For the past three summers, I have served as the Summer Camp Director at Stony Brook. From registering youth residents to finding and developing activities for the camp as well as writing lesson plans, the experience has been incredible. This summer, our camps were a huge success!
Unlike in past years, we split camp up into three distinct sessions: a STEM (Science, Technology, Engineering, Math) session, a special Stony Brook Summer Olympics session, and a session of our normal summer camp with various activities.
Planning for camp each year is a challenge – we must find and develop activities that the kids will enjoy, making sure they are fun and engaging. At the same time, we have a limited amount of time to develop the curriculum, and so we have to be wise in the approach we take. We often recycle activities, but add in new twists for returning youth. Recruiting and training volunteers can also be a challenge, but the teens of Stony Brook are always willing to step up to the challenge and lend a helping hand.
This summer, we had more than 20 youth, both resident and non-resident, attend camp. While this number is lower than in the past, it is because Stony Brook’s CIS Manager Ryan Barton encouraged parents to enroll their youth in summer programming whether at Stony Brook or not. Many residents who did not attend camp here participated in summer school programs or Fairfax County camps. All were engaged and stayed active – mentally and physically – during the summer.
Science experiments are always a hit! Whether a reaction of water, yeast, and peroxide (Elephant Toothpaste) or Mentos in Diet Coke, seeing science up close is thrilling to all of our campers. This year’s Summer Olympic camp was a unique opportunity with the Rio Summer Olympics also happening. Outside activities, especially competitions, are a favorite part of our camps. This year, we awarded medals to the winning teams and had an opening and closing ceremony for the teams.
Not every session is a success. The least popular session would have to be the health and wellness camp day. This year we made healthy wraps, with turkey and vegetables. Many of the kids did not enjoy it because they were required to have healthy ingredients on their wraps – and it’s very clear that the campers are not veggie fans.
As I move on to my freshman year at Virginia Tech, I am sad that my three years running summer camps is coming to a close, but there is a strong pool of talented youth volunteers who I am sure will carry on this revived summer tradition at Stony Brook. I can’t wait to see what fun and exciting camps the summer of 2017 will hold!

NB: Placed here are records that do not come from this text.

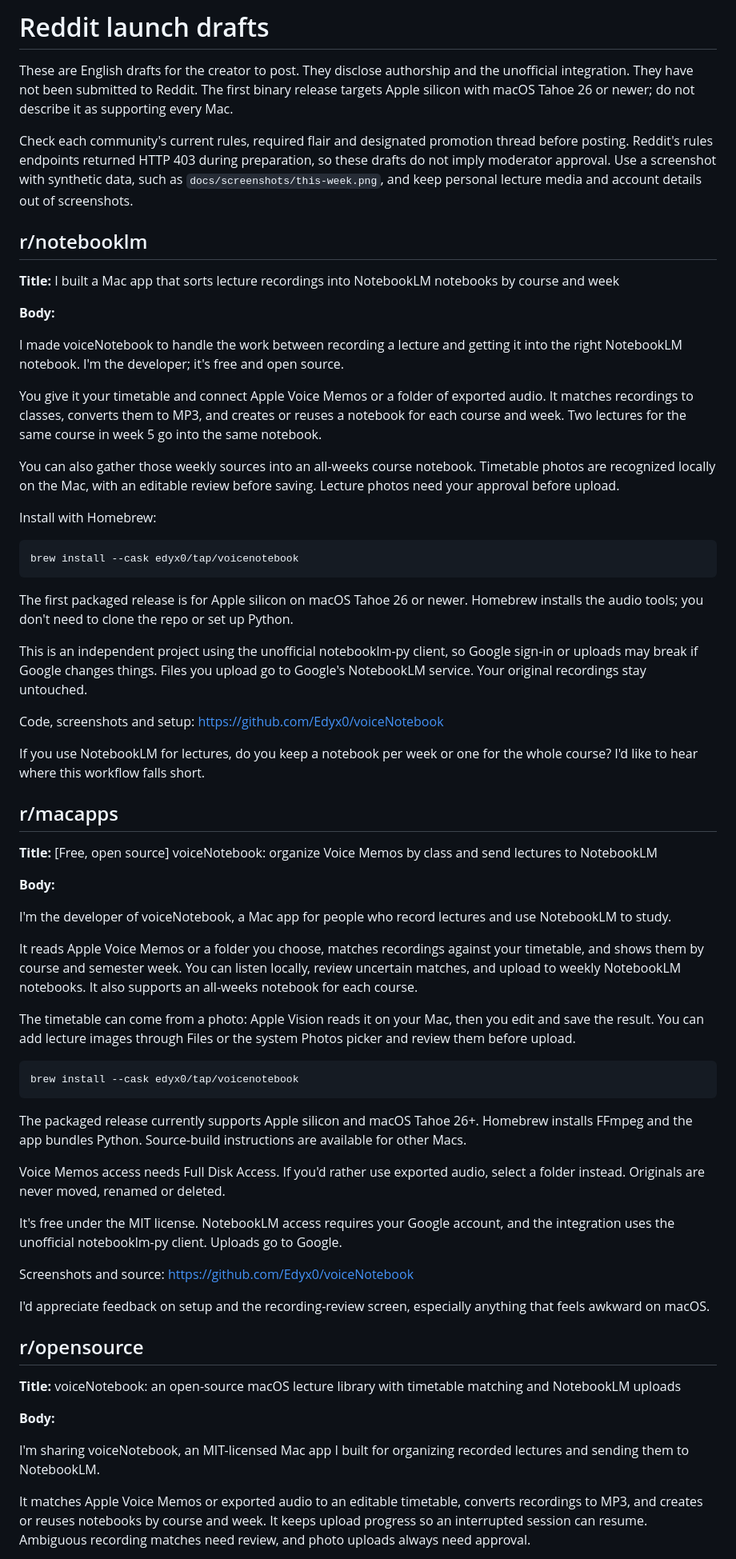
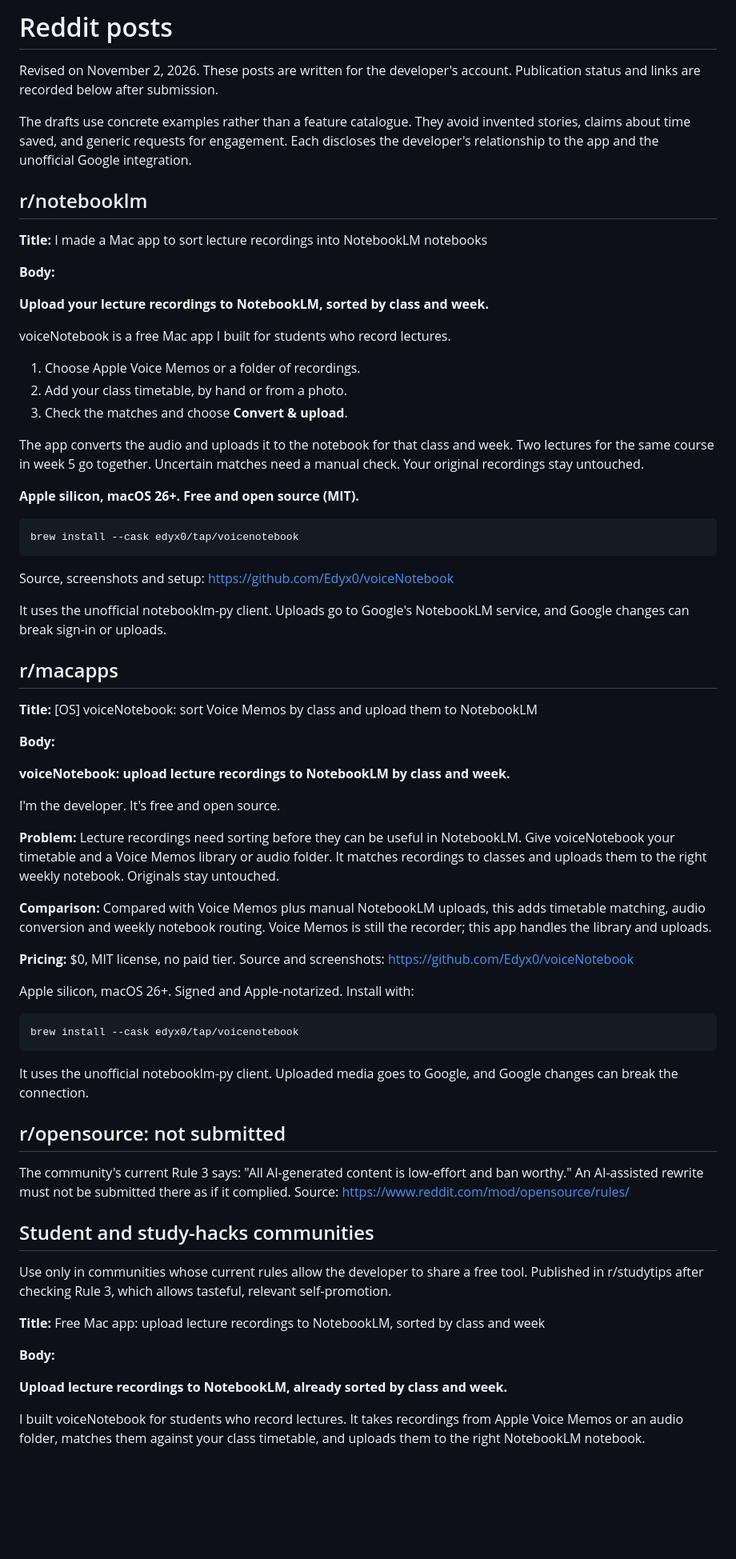
Before and after one commit to Edyx0/voiceNotebook, a Markdown page: docs/reddit-posts.md, the part around one of its changes. Shown at 80% size. Drawn GitHub-style; blank space fills up the shorter version.

Commit message:
docs: clarify student messaging and record published Reddit posts

````diff
--- a/docs/reddit-posts.md
+++ b/docs/reddit-posts.md
@@ -1,68 +1,72 @@
-# Reddit launch drafts
+# Reddit posts
 
-These are English drafts for the creator to post. They disclose authorship and the unofficial integration. They have not been submitted to Reddit. The first binary release targets Apple silicon with macOS Tahoe 26 or newer; do not describe it as supporting every Mac.
+Revised on November 2, 2026. These posts are written for the developer's account. Publication status and links are recorded below after submission.
 
-Check each community's current rules, required flair and designated promotion thread before posting. Reddit's rules endpoints returned HTTP 403 during preparation, so these drafts do not imply moderator approval. Use a screenshot with synthetic data, such as `docs/screenshots/this-week.png`, and keep personal lecture media and account details out of screenshots.
+The drafts use concrete examples rather than a feature catalogue. They avoid invented stories, claims about time saved, and generic requests for engagement. Each discloses the developer's relationship to the app and the unofficial Google integration.
 
 ## r/notebooklm
 
-**Title:** I built a Mac app that sorts lecture recordings into NotebookLM notebooks by course and week
+**Title:** I made a Mac app to sort lecture recordings into NotebookLM notebooks
 
 **Body:**
 
-I made voiceNotebook to handle the work between recording a lecture and getting it into the right NotebookLM notebook. I'm the developer; it's free and open source.
+**Upload your lecture recordings to NotebookLM, sorted by class and week.**
 
-You give it your timetable and connect Apple Voice Memos or a folder of exported audio. It matches recordings to classes, converts them to MP3, and creates or reuses a notebook for each course and week. Two lectures for the same course in week 5 go into the same notebook.
+voiceNotebook is a free Mac app I built for students who record lectures.
 
-You can also gather those weekly sources into an all-weeks course notebook. Timetable photos are recognized locally on the Mac, with an editable review before saving. Lecture photos need your approval before upload.
+1. Choose Apple Voice Memos or a folder of recordings.
+2. Add your class timetable, by hand or from a photo.
+3. Check the matches and choose **Convert & upload**.
 
-Install with Homebrew:
+The app converts the audio and uploads it to the notebook for that class and week. Two lectures for the same course in week 5 go together. Uncertain matches need a manual check. Your original recordings stay untouched.
+
+**Apple silicon, macOS 26+. Free and open source (MIT).**
 
 ```sh
 brew install --cask edyx0/tap/voicenotebook
 ```
 
-The first packaged release is for Apple silicon on macOS Tahoe 26 or newer. Homebrew installs the audio tools; you don't need to clone the repo or set up Python.
+Source, screenshots and setup: https://github.com/Edyx0/voiceNotebook
 
-This is an independent project using the unofficial notebooklm-py client, so Google sign-in or uploads may break if Google changes things. Files you upload go to Google's NotebookLM service. Your original recordings stay untouched.
-
-Code, screenshots and setup: https://github.com/Edyx0/voiceNotebook
-
-If you use NotebookLM for lectures, do you keep a notebook per week or one for the whole course? I'd like to hear where this workflow falls short.
+It uses the unofficial notebooklm-py client. Uploads go to Google's NotebookLM service, and Google changes can break sign-in or uploads.
 
 ## r/macapps
 
-**Title:** [Free, open source] voiceNotebook: organize Voice Memos by class and send lectures to NotebookLM
+**Title:** [OS] voiceNotebook: sort Voice Memos by class and upload them to NotebookLM
 
 **Body:**
 
-I'm the developer of voiceNotebook, a Mac app for people who record lectures and use NotebookLM to study.
+**voiceNotebook: upload lecture recordings to NotebookLM by class and week.**
 
-It reads Apple Voice Memos or a folder you choose, matches recordings against your timetable, and shows them by course and semester week. You can listen locally, review uncertain matches, and upload to weekly NotebookLM notebooks. It also supports an all-weeks notebook for each course.
+I'm the developer. It's free and open source.
 
-The timetable can come from a photo: Apple Vision reads it on your Mac, then you edit and save the result. You can add lecture images through Files or the system Photos picker and review them before upload.
+**Problem:** Lecture recordings need sorting before they can be useful in NotebookLM. Give voiceNotebook your timetable and a Voice Memos library or audio folder. It matches recordings to classes and uploads them to the right weekly notebook. Originals stay untouched.
+
+**Comparison:** Compared with Voice Memos plus manual NotebookLM uploads, this adds timetable matching, audio conversion and weekly notebook routing. Voice Memos is still the recorder; this app handles the library and uploads.
+
+**Pricing:** $0, MIT license, no paid tier. Source and screenshots: https://github.com/Edyx0/voiceNotebook
+
+Apple silicon, macOS 26+. Signed and Apple-notarized. Install with:
 
 ```sh
 brew install --cask edyx0/tap/voicenotebook
 ```
 
-The packaged release currently supports Apple silicon and macOS Tahoe 26+. Homebrew installs FFmpeg and the app bundles Python. Source-build instructions are available for other Macs.
+It uses the unofficial notebooklm-py client. Uploaded media goes to Google, and Google changes can break the connection.
 
-Voice Memos access needs Full Disk Access. If you'd rather use exported audio, select a folder instead. Originals are never moved, renamed or deleted.
+## r/opensource: not submitted
 
-It's free under the MIT license. NotebookLM access requires your Google account, and the integration uses the unofficial notebooklm-py client. Uploads go to Google.
+The community's current Rule 3 says: "All AI-generated content is low-effort and ban worthy." An AI-assisted rewrite must not be submitted there as if it complied. Source: https://www.reddit.com/mod/opensource/rules/
 
-Screenshots and source: https://github.com/Edyx0/voiceNotebook
+## Student and study-hacks communities
 
-I'd appreciate feedback on setup and the recording-review screen, especially anything that feels awkward on macOS.
+Use only in communities whose current rules allow the developer to share a free tool. Published in r/studytips after checking Rule 3, which allows tasteful, relevant self-promotion.
 
-## r/opensource
-
-**Title:** voiceNotebook: an open-source macOS lecture library with timetable matching and NotebookLM uploads
+**Title:** Free Mac app: upload lecture recordings to NotebookLM, sorted by class and week
 
 **Body:**
 
-I'm sharing voiceNotebook, an MIT-licensed Mac app I built for organizing recorded lectures and sending them to NotebookLM.
+**Upload lecture recordings to NotebookLM, already sorted by class and week.**
 
-It matches Apple Voice Memos or exported audio to an editable timetable, converts recordings to MP3, and creates or reuses notebooks by course and week. It keeps upload progress so an interrupted session can resume. Ambiguous recording matches need review, and photo uploads always need approval.
+I built voiceNotebook for students who record lectures. It takes recordings from Apple Voice Memos or an audio folder, matches them against your class timetable, and uploads them to the right NotebookLM notebook.
 
````
Also changed, not shown: other parts of docs/reddit-posts.md (+38 -10 lines).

(Left) CPDC Stony Brook resident, volunteer and Summer Camp Director Eunice Kwarteng accepts the honor of Fairfax County Youth Volunteer of the Year during 2016 National Volunteer Week in April. Read more about her award here.